Subscribe to our free, weekly email newsletter!


New ocean cargo agreement gets closer to reality

By Patrick Burnson, Executive Editor
October 30, 2013

The much anticipated P3 Network vessel-sharing agreement has been submitted to the Federal Maritime Commission. If approved, it will give Maersk, MSC and CMA CGM the ability to discuss and agree on the size, number and operational characteristics of vessels to be operated on transatlantic and transpacific trade lanes.

The P3 network agreement also includes the Asia-Europe trade – which is not subject to the Shipping Act or FMC jurisdiction.

According to Drewry Maritime Research, competitors of the P3 alliance will introduce only moderate capacity growth in its forthcoming schedules between Asia/Europe and Asia/North America, but its new services are a stark reminder of the “awesome” size of Maersk/MSC/CMA CGM’s combined resources.

Maersk, MSC and CMA CGM have opted for only moderate vessel capacity growth in their new schedules that take effect during 2Q 14, inferring that service quality rather than quantity will be the P3 alliance’s main fighting tool. In the case of Asia/Northern Europe, just a 2.25% increase is planned compared to the capacity offered at the beginning of September.

There will also be one less weekly service, although this will be more than compensated by a 14% increase in average vessel capacity, up to 13,032 twenty-foot equivalent units (TEUs), including the deployment of more 18,000 TEU vessels from Maersk.

Neil Dekker, Drewry’s head of container research, notes that there will also be one less weekly service between Asia and the Mediterranean, adding that it is not yet possible to assess the impact of this on capacity as vessel deployment within the new services remains to be clarified.

“However, here again, the reduction will probably be more than compensated by the cascading of 10 larger ‘ultra large container vessels’ no longer required between Asia and Northern Europe,” says Dekker. “It has only been confirmed so far that the P3’s new services will deploy vessels between 8,500 TEU and 16,000 TEU, but as the 64 vessels currently deployed there already average 10,467 TEU, that does not mean much.”

About the Author

image
Patrick Burnson
Executive Editor

Patrick Burnson is executive editor for Logistics Management and Supply Chain Management Review magazines and web sites. Patrick is a widely-published writer and editor who has spent most of his career covering international trade, global logistics, and supply chain management. He lives and works in San Francisco, providing readers with a Pacific Rim perspective on industry trends and forecasts. You can reach him directly at .(JavaScript must be enabled to view this email address).


Subscribe to Logistics Management magazine

Subscribe today. It's FREE!
Get timely insider information that you can use to better manage your
entire logistics operation.
Start your FREE subscription today!

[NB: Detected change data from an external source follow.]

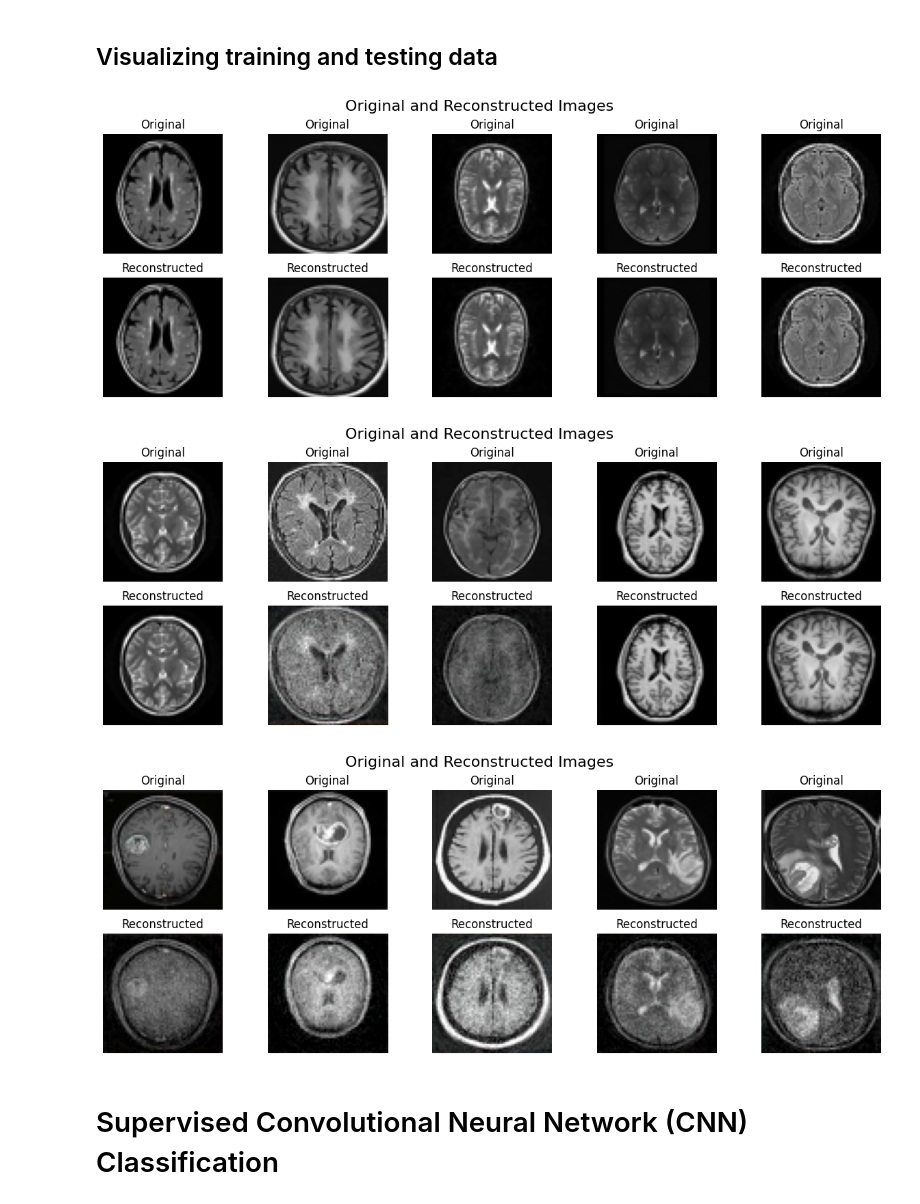
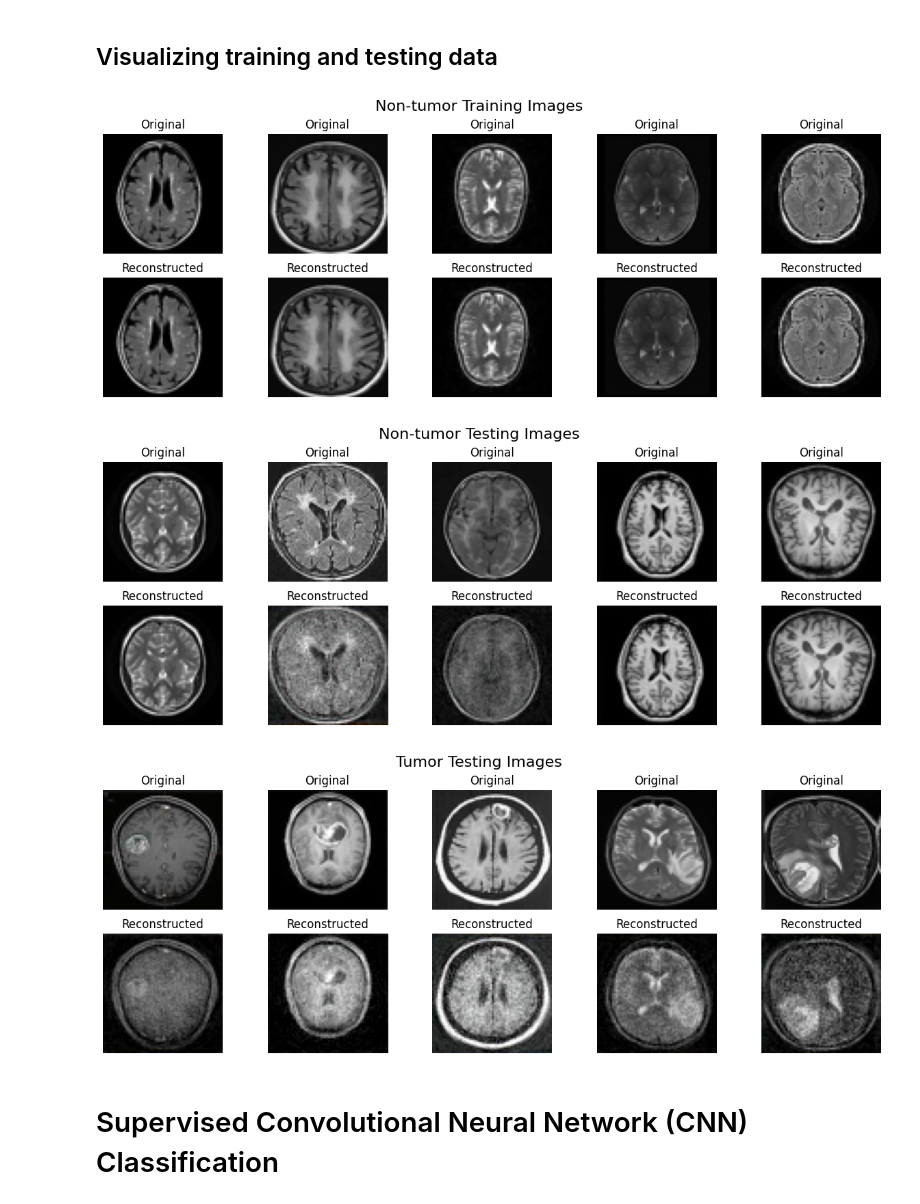
Before and after one commit to 4nanya-K/Brain-MRI-Scan-Tumor-Detection, a Jupyter notebook: Classification.ipynb, the cells around one changed output. Cells and saved outputs as stored; diff of their text form; code cells hidden in the pictures.

Commit message:
fixed images

```diff
--- a/Classification.ipynb
+++ b/Classification.ipynb
@@ -255,11 +257,11 @@ def reconstruct_images(images_normalized):
     return reconstructions
 
 
-def display_original_and_reconstructed(original_images, reconstructed_images, num_images=5):
+def display_original_and_reconstructed(original_images, reconstructed_images, dataset_name, num_images=5):
     image_shape = (64, 64, 3)
     reconstructed_images = np.clip(reconstructed_images, 0, 1)
     fig, axes = plt.subplots(2, num_images, figsize=(15, 5))
-    fig.suptitle("Original and Reconstructed Images", fontsize=16)
+    fig.suptitle(dataset_name + " Images", fontsize=16)
 
     for i in range(num_images):
         if i < len(original_images):
@@ -275,18 +277,18 @@ def visualize_images(X, y, label, num_images=5, dataset_name="Dataset"):
     filtered_images = [X[i] for i in range(len(y)) if y[i] == label][1:]
     images_normalized = preprocess_images_pca(filtered_images)
     reconstructed_images = reconstruct_images(images_normalized)
-    display_original_and_reconstructed(np.array(filtered_images), reconstructed_images, num_images)
+    display_original_and_reconstructed(np.array(filtered_images), reconstructed_images, dataset_name, num_images)
-# %%
-# Non-tumor images from the training set
-visualize_images(X_train, y_train, label=0, num_images=5, dataset_name="Training")
-
-# Non-tumor and tumor images from the testing set
-visualize_images(X_test, y_test, label=0, num_images=5, dataset_name="Testing")
-visualize_images(X_test, y_test, label=1, num_images=5, dataset_name="Testing")
-# %% [output]
-[figure, removed]
-[figure, removed]
-[figure, removed]
+# %%
+# Non-tumor images from the training set
+visualize_images(X_train, y_train, label=0, num_images=5, dataset_name="Non-tumor Training")
+
+# Non-tumor and tumor images from the testing set
+visualize_images(X_test, y_test, label=0, num_images=5, dataset_name="Non-tumor Testing")
+visualize_images(X_test, y_test, label=1, num_images=5, dataset_name="Tumor Testing")
+# %% [output]
+[figure, added]
+[figure, added]
+[figure, added]
 # %% [markdown]
 # Supervised Convolutional Neural Network (CNN) Classification
 # %% [markdown]
```
Also changed, not shown: parts of 3 cells of this notebook.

Recent Entries

Seasonally-adjusted (SA) for-hire truck tonnage in March was up 1.1 percent on the heels of a revised 2.8 percent (from 3.1 percent) February decline, with the SA index at 133.5 (2000=100). This is off 0.3 percent from the all-time high for the SA of 135.8 from January 2015 and is up 5 percent annually.

Intermodal volume was up 8.1 percent annually at 280,016 containers and trailers. This outpaced the week ending April 11 at 270,463 and the week ending April 4 at 271,127. AAR said this tally marks the second highest weekly output it has ever recorded as well as the first time container and trailer traffic was higher than carloads for a one-week period.

Ocean cargo carrier service reliability across the three core East-West trades hit a five-month peak in March with an aggregate on-time performance of 64 percent, according to Carrier Performance Insight, the online schedule reliability tool provided by Drewry Supply Chain Advisors.

The Airforwarders Association, which represents more than 360 companies that move air cargo through the supply chain, today applauded an agreement reached by Congressional leaders to advance legislation giving the President authority to conclude key global trade agreements.

Despite great opportunity for growth, the logistics market in Latin America is lagging behind other emerging markets thanks in part to its notoriety for corruption, violence, poor infrastructure and government bureaucracy.

Article Topics

News · Container · Trade · Shipping · All topics

Comments

Post a comment
Commenting is not available in this channel entry.


© Copyright 2015 Peerless Media LLC, a division of EH Publishing, Inc • 111 Speen Street, Ste 200, Framingham, MA 01701 USA